■ BY MARCY SHORTUSE
If you’re one of those people who like to head down to South Beach Bar & Grille, grab a cocktail and watch the sunset from the back of the restaurant, you’d better bring your own chair from now on. Code Enforcement came to the south end of Boca Grande in a fury this past week, and the landscape at the popular restaurant has changed dramatically.
According to South Beach co-owner Bart DeStefano, they were told to remove the pavers that had been in back of the restaurant on the beach, as well as the tables and umbrellas where people sat for years. The half-wall that was put in place to keep the sand out of the area was taken down as well.
Not even the tiki torches were exempt from Code Enforcement scrutiny.
DeStefano said all they are trying to do is comply with the law at this point.
“They called the pavers an ‘impervious surface,’” he said. “I thought if they were set in the sand it was all right. But rather than keep this thing going forever, I just wanted to get it over with and we took them out.”
Apparently, DeStefano said, someone had done a whole lot of complaining about the fact they had “done a lot of work with no permits.” In fact, he said they had redone the old pavers that were there for many, many years because they were considered to be dangerous.

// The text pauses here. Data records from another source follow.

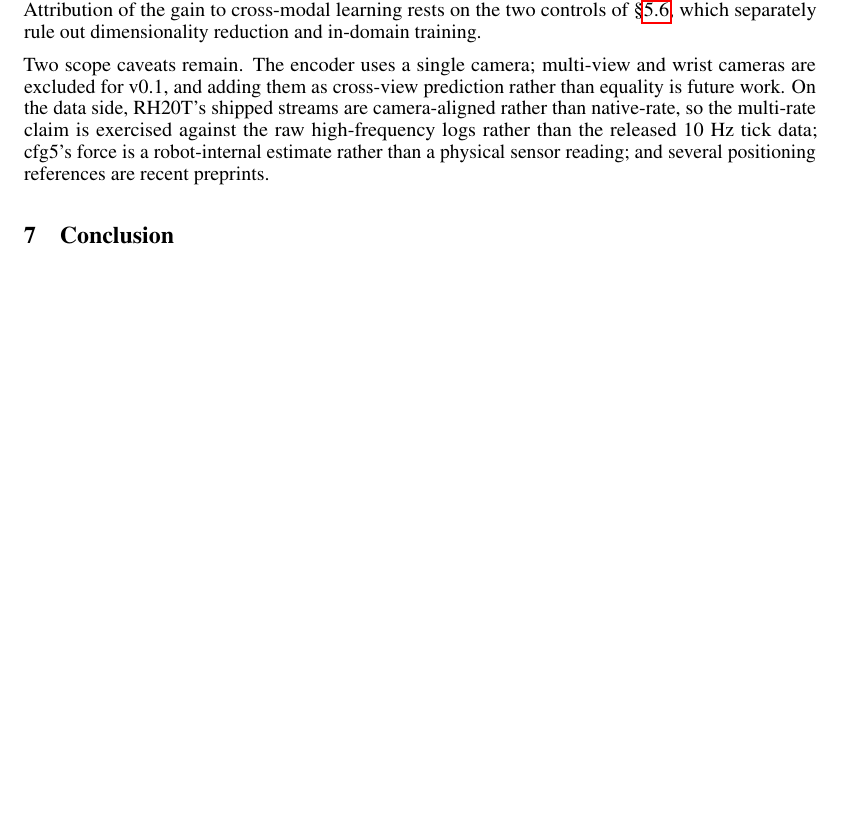
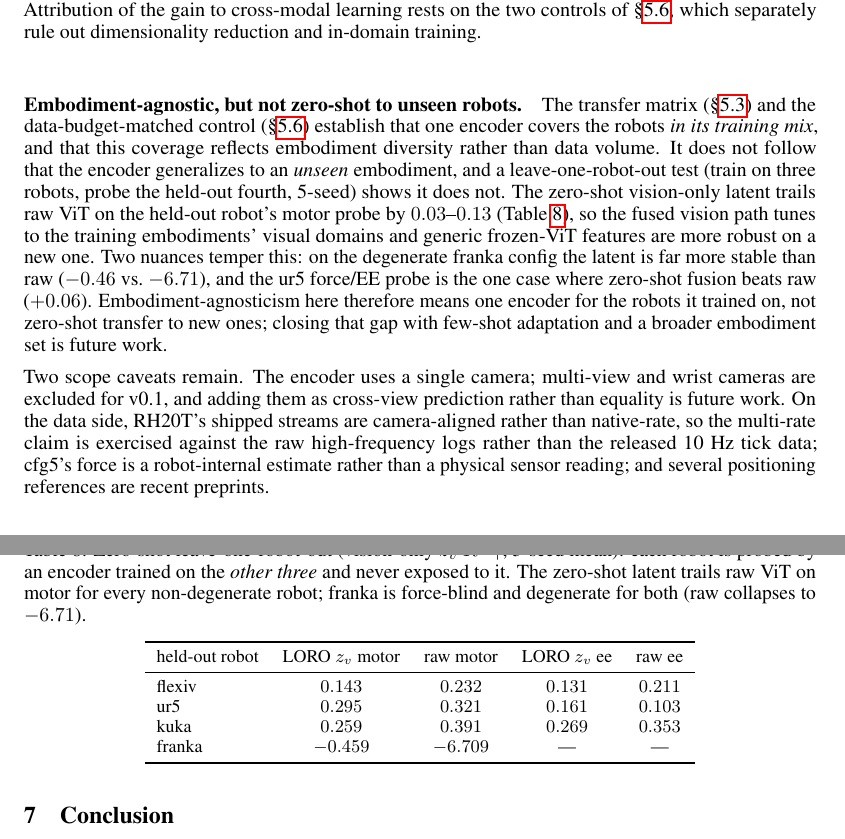
Before and after one commit to menloresearch/world-encoder, a LaTeX paper (paper/main.tex): part of page 19 of 26 before the commit and two parts of pages 19 and 20 of 26 after it, the two joined at a grey line, cut so that both start at the same text, the shorter picture padded with empty space. Compiled offline with pdfLaTeX.

Commit message:
Paper: add leave-one-robot-out (Q3) — no zero-shot transfer to unseen embodiments
sec:discussion: new paragraph + table tab:loro. Zero-shot LORO (train on 3 robots, probe the held-out 4th, 5-seed): the vision-only latent trails raw ViT on the held-out robot's motor probe by 0.03-0.13 (flexiv/ur5/kuka), so embodiment-agnosticism holds only for robots in the training mix, not zero-shot to unseen ones. Nuances: far more stable than raw on degenerate franka (-0.46 vs -6.71); ur5 force/ee zero-shot beats raw (+0.06). Framed as limitation + future work.

```diff
--- a/paper/main.tex
+++ b/paper/main.tex
@@ -592,6 +592,25 @@ The most consequential limitation is that every result in this report comes from
 
 The claims here are correlational rather than causal. Same-time cross-modal alignment shows that the latent \emph{contains} cross-modal structure, not that it models dynamics, and action-conditioned forward prediction depends on the continuous-time machinery of \S\ref{sec:temporal} and is not attempted. The evaluation is also probe-centric and aligned with the training objective, and probing to the same state the model was trained to predict is informative but favorable, so the planned triplet and geometry suite, together with the decoder probe, are meant to stress the latent from angles the training loss does not reward. Attribution of the gain to cross-modal learning rests on the two controls of \S\ref{sec:ablations}, which separately rule out dimensionality reduction and in-domain training.
 
+\paragraph{Embodiment-agnostic, but not zero-shot to unseen robots.} The transfer matrix (\S\ref{sec:phase1}) and the data-budget-matched control (\S\ref{sec:ablations}) establish that one encoder covers the robots \emph{in its training mix}, and that this coverage reflects embodiment diversity rather than data volume. It does not follow that the encoder generalizes to an \emph{unseen} embodiment, and a leave-one-robot-out test (train on three robots, probe the held-out fourth, 5-seed) shows it does not. The zero-shot vision-only latent trails raw ViT on the held-out robot's motor probe by $0.03$--$0.13$ (Table~\ref{tab:loro}), so the fused vision path tunes to the training embodiments' visual domains and generic frozen-ViT features are more robust on a new one. Two nuances temper this: on the degenerate franka config the latent is far more stable than raw ($-0.46$ vs.\ $-6.71$), and the ur5 force/EE probe is the one case where zero-shot fusion beats raw ($+0.06$). Embodiment-agnosticism here therefore means one encoder for the robots it trained on, not zero-shot transfer to new ones; closing that gap with few-shot adaptation and a broader embodiment set is future work.
+
+\begin{table}[!htbp]
+  \centering
+  \small
+  \caption{Zero-shot leave-one-robot-out (vision-only $z_v$ $R^2\uparrow$, 5-seed mean): each robot is probed by an encoder trained on the \emph{other three} and never exposed to it. The zero-shot latent trails raw ViT on motor for every non-degenerate robot; franka is force-blind and degenerate for both (raw collapses to $-6.71$).}
+  \label{tab:loro}
+  \begin{tabular}{lcccc}
+    \toprule
+    held-out robot & LORO $z_v$ motor & raw motor & LORO $z_v$ ee & raw ee \\
+    \midrule
+    flexiv & $0.143$ & $0.232$ & $0.131$ & $0.211$ \\
+    ur5    & $0.295$ & $0.321$ & $0.161$ & $0.103$ \\
+    kuka   & $0.259$ & $0.391$ & $0.269$ & $0.353$ \\
+    franka & $-0.459$ & $-6.709$ & --- & --- \\
+    \bottomrule
+  \end{tabular}
+\end{table}
+
 Two scope caveats remain. The encoder uses a single camera; multi-view and wrist cameras are excluded for v0.1, and adding them as cross-view prediction rather than equality is future work. On the data side, RH20T's shipped streams are camera-aligned rather than native-rate, so the multi-rate claim is exercised against the raw high-frequency logs rather than the released 10~Hz tick data; cfg5's force is a robot-internal estimate rather than a physical sensor reading; and several positioning references are recent preprints.
 
 
```
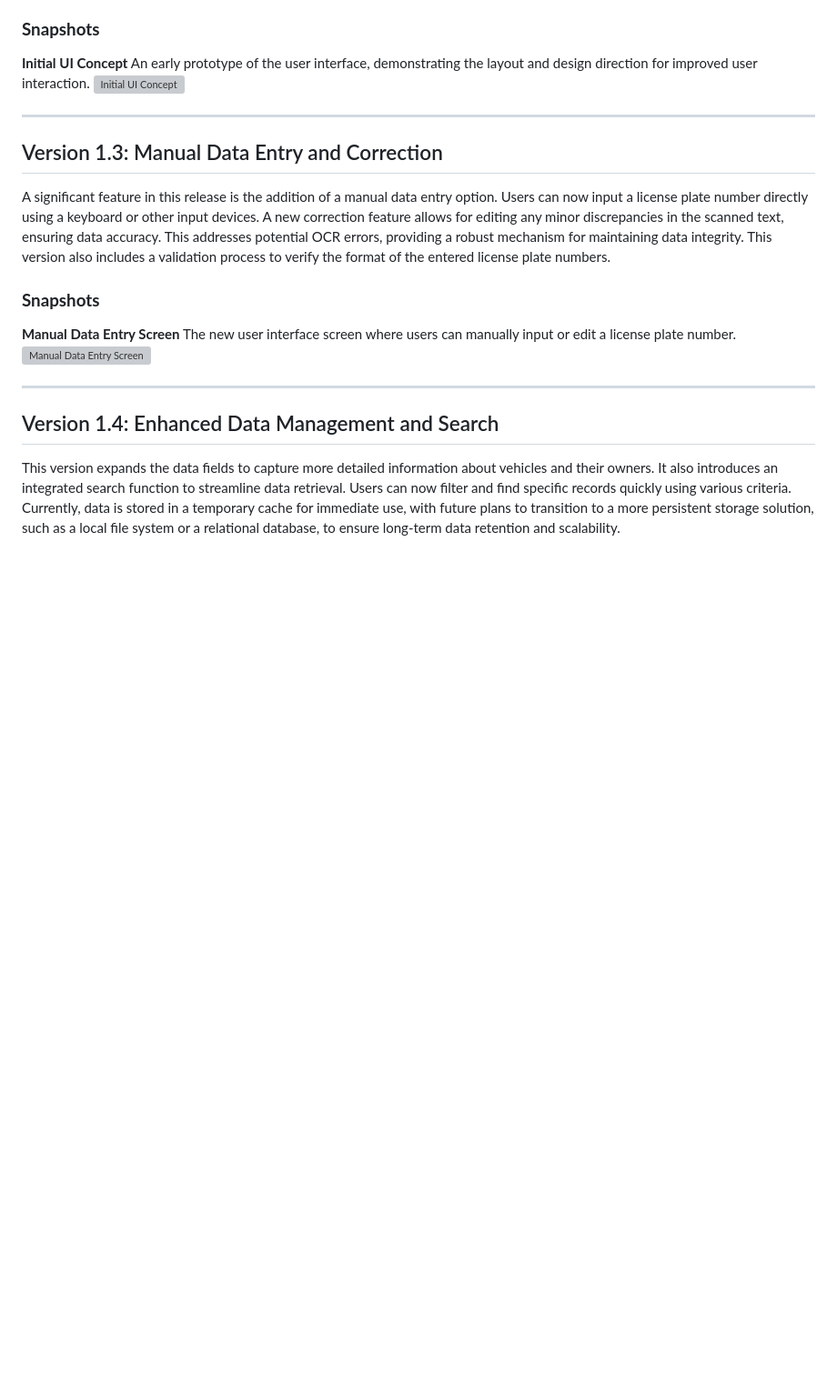
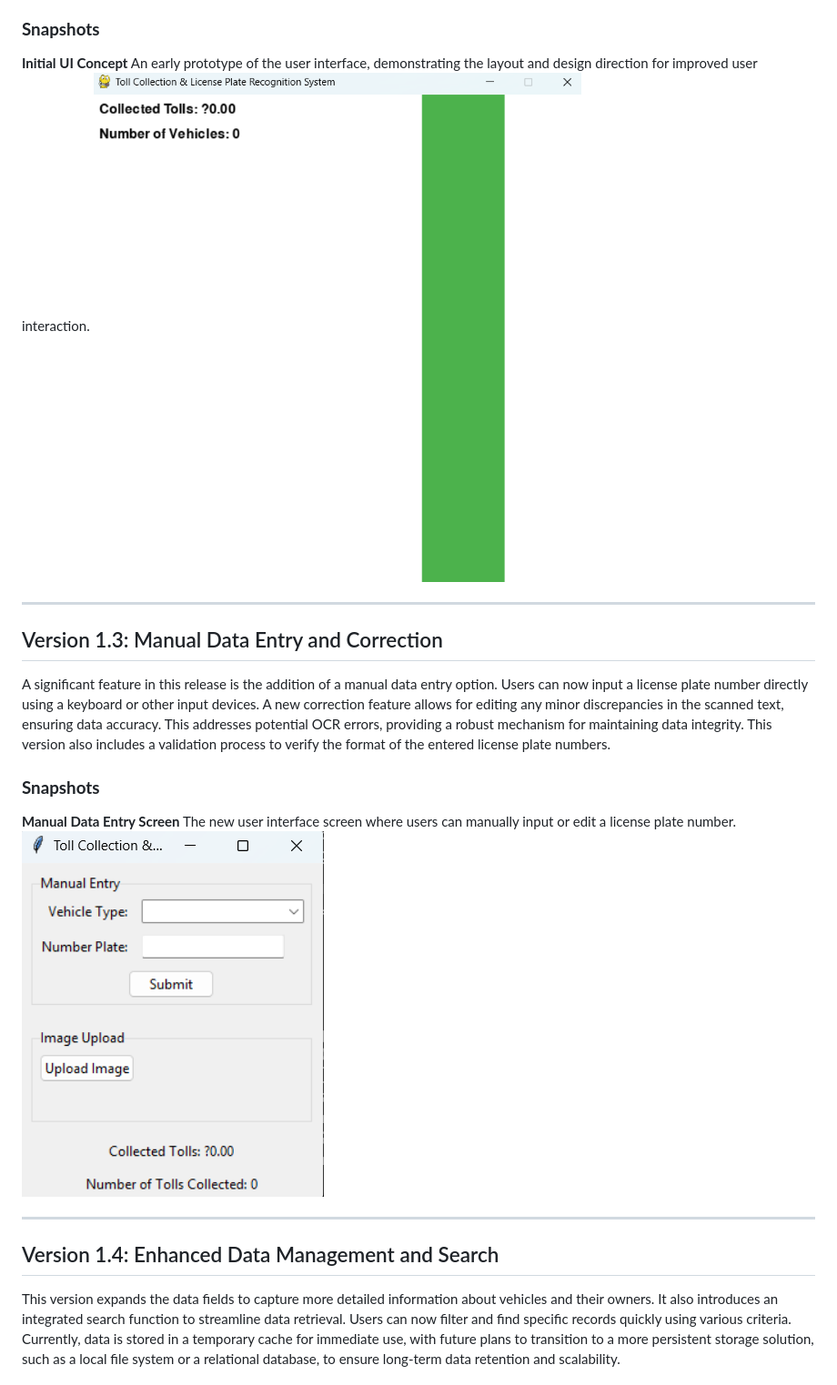
Before and after one commit to Shashwath-K/License_Plate_detection_and_toll_collection, a Markdown page: README.md, the part around one of its changes. Shown at 91% size. Drawn GitHub-style; blank space fills up the shorter version; grey boxes are pictures that could not be loaded.

```diff
--- a/README.md
+++ b/README.md
@@ -32,7 +32,7 @@ This version is focused on improving the user experience by testing and implemen
 
 **Initial UI Concept**
 An early prototype of the user interface, demonstrating the layout and design direction for improved user interaction.
-![Initial UI Concept](assets/ver1_1_UI.png)
+![Initial UI Concept](assets/ver1_1.png)
 
 ---
 
@@ -44,7 +44,7 @@ A significant feature in this release is the addition of a manual data entry opt
 
 **Manual Data Entry Screen**
 The new user interface screen where users can manually input or edit a license plate number.
-![Manual Data Entry Screen](assets/ver1_3_ManualEntry.png)
+![Manual Data Entry Screen](assets/ver1_3.png)
 
 ---
 
```
Also changed, not shown: other parts of README.md (+4 -12 lines).
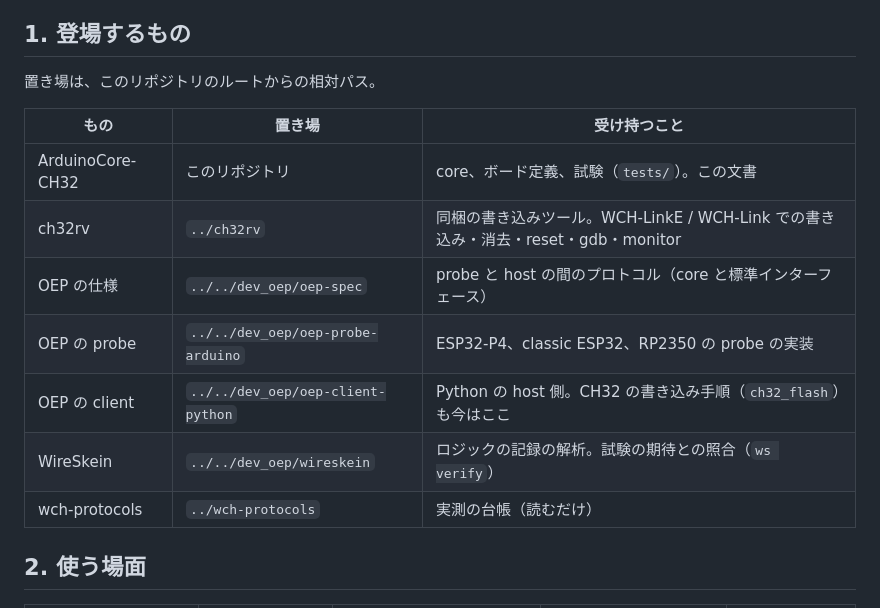
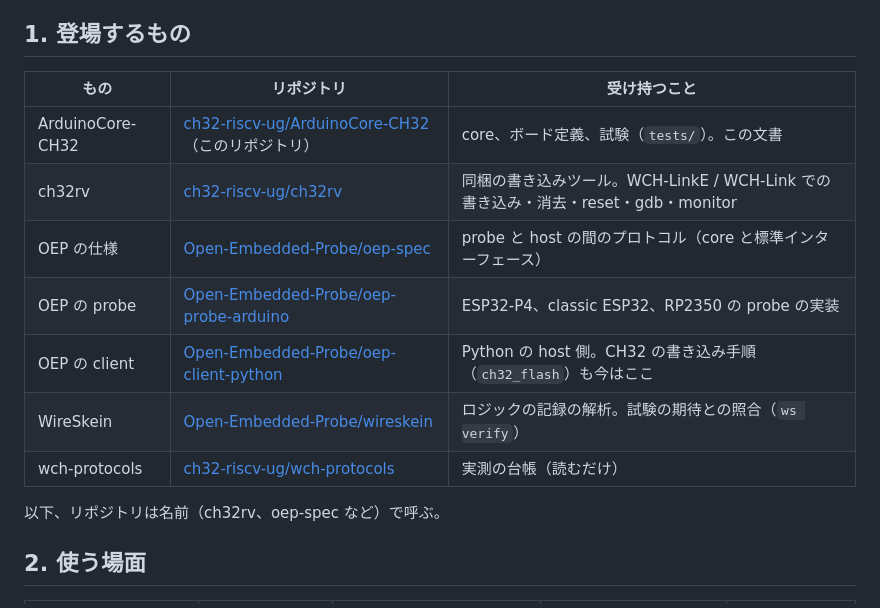
Before and after one commit to ch32-riscv-ug/ArduinoCore-CH32, a Markdown page: docs/oep-workflow.ja.md, the part around the change. Rendered like a GitHub page.

Commit message:
docs: oep-workflow names the repositories by GitHub URL, not by local path
Co-Authored-By: Claude Fable 5.1 <noreply@anthropic.com>

```diff
--- a/docs/oep-workflow.ja.md
+++ b/docs/oep-workflow.ja.md
@@ -8,17 +8,17 @@
 
 ## 1. 登場するもの
 
-置き場は、このリポジトリのルートからの相対パス。
+| もの | リポジトリ | 受け持つこと |
+|---|---|---|
+| ArduinoCore-CH32 | [ch32-riscv-ug/ArduinoCore-CH32](https://github.com/ch32-riscv-ug/ArduinoCore-CH32)（このリポジトリ） | core、ボード定義、試験（`tests/`）。この文書 |
+| ch32rv | [ch32-riscv-ug/ch32rv](https://github.com/ch32-riscv-ug/ch32rv) | 同梱の書き込みツール。WCH-LinkE / WCH-Link での書き込み・消去・reset・gdb・monitor |
+| OEP の仕様 | [Open-Embedded-Probe/oep-spec](https://github.com/Open-Embedded-Probe/oep-spec) | probe と host の間のプロトコル（core と標準インターフェース） |
+| OEP の probe | [Open-Embedded-Probe/oep-probe-arduino](https://github.com/Open-Embedded-Probe/oep-probe-arduino) | ESP32-P4、classic ESP32、RP2350 の probe の実装 |
+| OEP の client | [Open-Embedded-Probe/oep-client-python](https://github.com/Open-Embedded-Probe/oep-client-python) | Python の host 側。CH32 の書き込み手順（`ch32_flash`）も今はここ |
+| WireSkein | [Open-Embedded-Probe/wireskein](https://github.com/Open-Embedded-Probe/wireskein) | ロジックの記録の解析。試験の期待との照合（`ws verify`） |
+| wch-protocols | [ch32-riscv-ug/wch-protocols](https://github.com/ch32-riscv-ug/wch-protocols) | 実測の台帳（読むだけ） |
 
-| もの | 置き場 | 受け持つこと |
-|---|---|---|
-| ArduinoCore-CH32 | このリポジトリ | core、ボード定義、試験（`tests/`）。この文書 |
-| ch32rv | `../ch32rv` | 同梱の書き込みツール。WCH-LinkE / WCH-Link での書き込み・消去・reset・gdb・monitor |
-| OEP の仕様 | `../../dev_oep/oep-spec` | probe と host の間のプロトコル（core と標準インターフェース） |
-| OEP の probe | `../../dev_oep/oep-probe-arduino` | ESP32-P4、classic ESP32、RP2350 の probe の実装 |
-| OEP の client | `../../dev_oep/oep-client-python` | Python の host 側。CH32 の書き込み手順（`ch32_flash`）も今はここ |
-| WireSkein | `../../dev_oep/wireskein` | ロジックの記録の解析。試験の期待との照合（`ws verify`） |
-| wch-protocols | `../wch-protocols` | 実測の台帳（読むだけ） |
+以下、リポジトリは名前（ch32rv、oep-spec など）で呼ぶ。
 
 ## 2. 使う場面
 
```
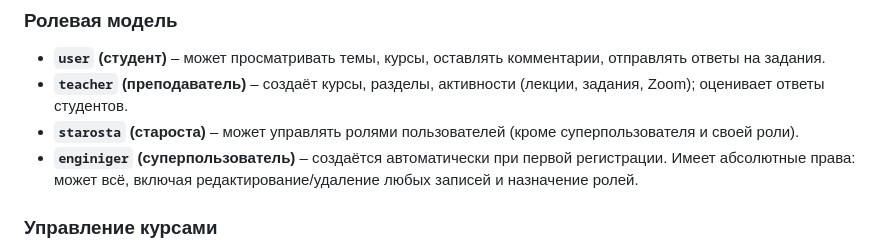
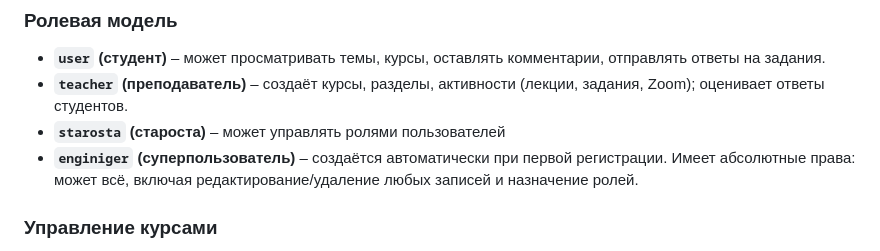
Before and after one commit to Codit0v0worde/flask-yt-project, a Markdown page: README.md, the part around the change. Rendered like a GitHub page.

```diff
--- a/README.md
+++ b/README.md
@@ -23,7 +23,7 @@
 ### Ролевая модель
 - **`user` (студент)** – может просматривать темы, курсы, оставлять комментарии, отправлять ответы на задания.
 - **`teacher` (преподаватель)** – создаёт курсы, разделы, активности (лекции, задания, Zoom); оценивает ответы студентов.
-- **`starosta` (староста)** – может управлять ролями пользователей (кроме суперпользователя и своей роли).
+- **`starosta` (староста)** – может управлять ролями пользователей
 - **`enginiger` (суперпользователь)** – создаётся автоматически при первой регистрации. Имеет абсолютные права: может всё, включая редактирование/удаление любых записей и назначение ролей.
 
 ### Управление курсами
```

“They were falling apart,” he said. “So we put new ones in, and knew erosion wouldn’t be a problem because that wall was there. It was all a matter of safety, and we have had insurance people come out to tell us what we needed to do to make it right, to make it safe. I didn’t know we needed permits to put down pavers in the sand. We never used that area to serve food, or even allowed people to eat take-out there. People have gotten mad in the past because we wouldn’t serve them food at those tables. There were always pavers out there.
“The wall was where people could sit and watch the sunset, and to keep the sand off the deck. All of that is gone now. The tiki torches we had out there, for 11 years are gone, too. They said we are not allowed to have an open flame on the beach, but they were gas. We had a propane tank for them, and had lines put them especially for them.”
These complaints came in to Code Enforcement office earlier in the year, and both complaints were classified as “violations” on April 29. Why they waited until now to enforce the violations, however, is a mystery.
The exact wording of the complaint and violation was listed as “new impervious surface with walls added for additional outdoor restaurant seating without a development order,” and “gas lines extended to outdoor torches.” They also received a violation for “canopy addition with electric over outdoor dining room without permit.”
On May 31 Lee County Code Enforcement cited South Beach for “Interior and exterior building lights that directly/indirectly illuminate sea turtle nesting habitat” and “beach furniture, chairs and tables, etc. have not been removed form the beach between 9 p.m. and 8 a.m.”
In fact, DeStefano said his insurance company adjuster’s advice was to put in better lighting in the parking lot. As you can see above, that couldn’t happen because of sea turtle regulations and because of code enforcement.
With insurance adjusters telling the restaurant to brighten things up and code enforcement telling them to dim things down, it’s quite a catch-22.
“The unfortunate problem is, some of us bought places that already had these things.”
It might be confusing when you try to find South Beach on the list of Code Enforcement complaints. While their address in the phone book and on their sign is 777 Gulf Blvd., the post office made them change it to 760 Gulf Boulevard. That is because when the road that used to run along the beach was removed many decades ago and Gulf Boulevard was created, suddenly South Beach was on the wrong side of the road. While you will find them under their old address on most GPS systems on the internet, they are now actually 760 Gulf Blvd.
South Beach is also under the sharp eye of the law because of their new sign. They were cited for putting the new sign up, and a hearing has been scheduled.
Currently there is an open case against the Pink Pony for the hole in the side of the building where the take-out food is supplied to customers, and at South Beach, concerning the new sign. All other complaints against businesses are closed at this time.
Since January 1 of this year there have been 34 official complaints lodged with code enforcement regarding island properties. There have been 51 individuals and businesses cited for violations.
There are always more violations than complaints because code enforcement officers are required to log additional violations while they are at the location.